of a familiarization rotation for key people to improve cooperation between TV and radio. My shift was night side editor at a time when Edward R. Murrow had a fifteen-minute evening radio pro-
gram. He had a small office near the newsroom desk and a small
staff to assist with the hard news while he wrote his nightly com-
mentary. My job was to fact-check names, numbers, pronun- ciations, whatever, a very easy task with the very accurate Murrow group. The reward was to work in the presence of the Great One and to overhear the journalistic wisdom that went into his scripts. It was an experience I could never forget.
Then the other night I went over to the theater in Brattleboro and saw the new film about Murrow called “Good Night and Good Luck.” The title was Murrow’s standard program closer. For me
it was a trip back to that radio newsroom.

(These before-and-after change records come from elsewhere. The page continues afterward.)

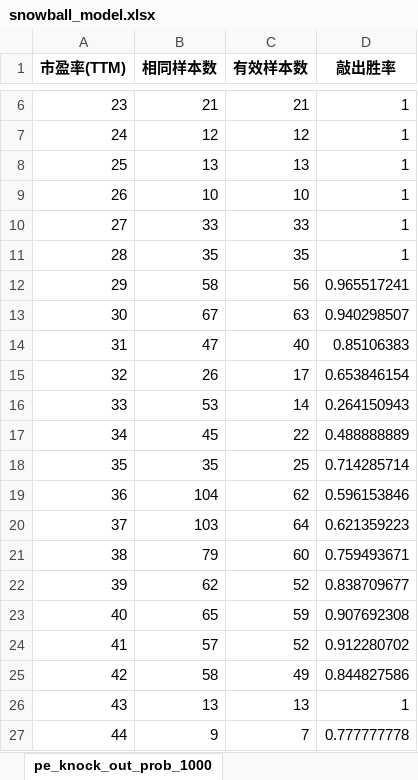
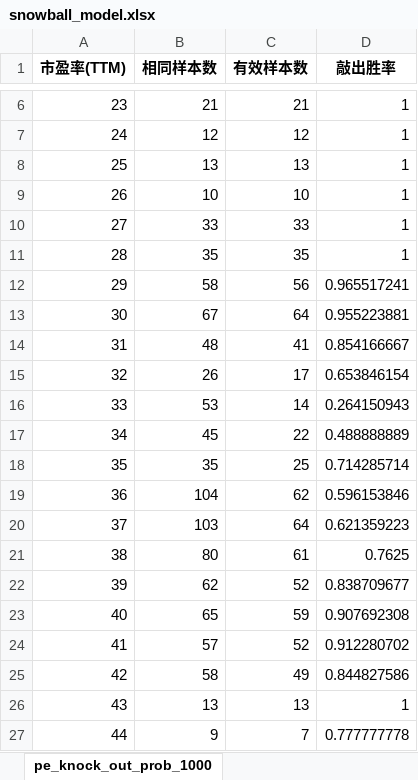
Before and after one commit to DravenXX/-, an Excel workbook: data/snowball_model.xlsx, sheet pe_knock_out_prob_1000, drawn as a sheet; only a part is shown, gaps mark what is left out; values as stored, in another font and other column widths than the file's, no borders; the diff names each change by its address in the sheet, - before the commit and + after, or states it on an @@ line.

```diff
--- a/data/snowball_model.xlsx (sheet pe_knock_out_prob_1000)
+++ b/data/snowball_model.xlsx (sheet pe_knock_out_prob_1000)
-C13 (有效样本数): 63
+C13 (有效样本数): 64
-D13 (敲出胜率): 0.940298507
+D13 (敲出胜率): 0.955223881
-B14 (相同样本数): 47
+B14 (相同样本数): 48
-C14 (有效样本数): 40
+C14 (有效样本数): 41
-D14 (敲出胜率): 0.85106383
+D14 (敲出胜率): 0.854166667
-B21 (相同样本数): 79
+B21 (相同样本数): 80
-C21 (有效样本数): 60
+C21 (有效样本数): 61
-D21 (敲出胜率): 0.759493671
+D21 (敲出胜率): 0.7625
```
Also changed, not shown: sheet df_500, sheet df_1000, sheet volatility_knock_out_prob_500, sheet volatility_knock_out_prob_1000, sheet df_1000_knock_rate_dict, sheet df_500_knock_rate_dict, 7 more sheets.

The story is about Murrow’s dramatic television expose of Senator Joseph McCarthy’s anti-communist witch hunt. In a smear cam-
paign of lies, rumors, hearsay, innuendo and guilt by association, McCarthy ruined careers and destroyed the lives of innocent people in the name of anti-Communist patriotism. It was called “McCarthyism”.
Film reviews have praised the extraordinary performances and production. My major impression was how skillfully the producer, George Clooney, created a parable for our own very messy political time.
Murrow is shown addressing an awards dinner in 1958 and I quote: “We are currently wealthy, fat, comfortable and complacent – we have currently a built-in allergy to unpleasant or disturbing informa-
tion. Our mass media reflect this. But unless we get up off our fat surpluses and recognize that television in the main is being used to distract, delude, amuse and insulate us, then television and those who finance it, those who look at it, and those who work at it, may see a totally different picture too late.”
And Murrow continued: “Our history” – he said – “will be what we make it. And if there are any historians about fifty or a hundred years from now, and there should be preserved the recordings for one week of all three networks, they will there find recorded in black and white, or color, evidence of decadence, escapism and insulation from the realities of the world in which we live.”
Now that’s what Edward R. Murrow said forty-seven years ago and I feel we can agree that he could have spoken those words today – as if Murrow were still with us observing our own political malaise.
I think “Good Night and Good Luck” is truly a MUST SEE film – whatever one’s political pursuasion.
This is Bill Seamans.
Bill Seamans is a former correspondent and bureau chief for ABC News in the Middle East. He spoke from our studio in Norwich.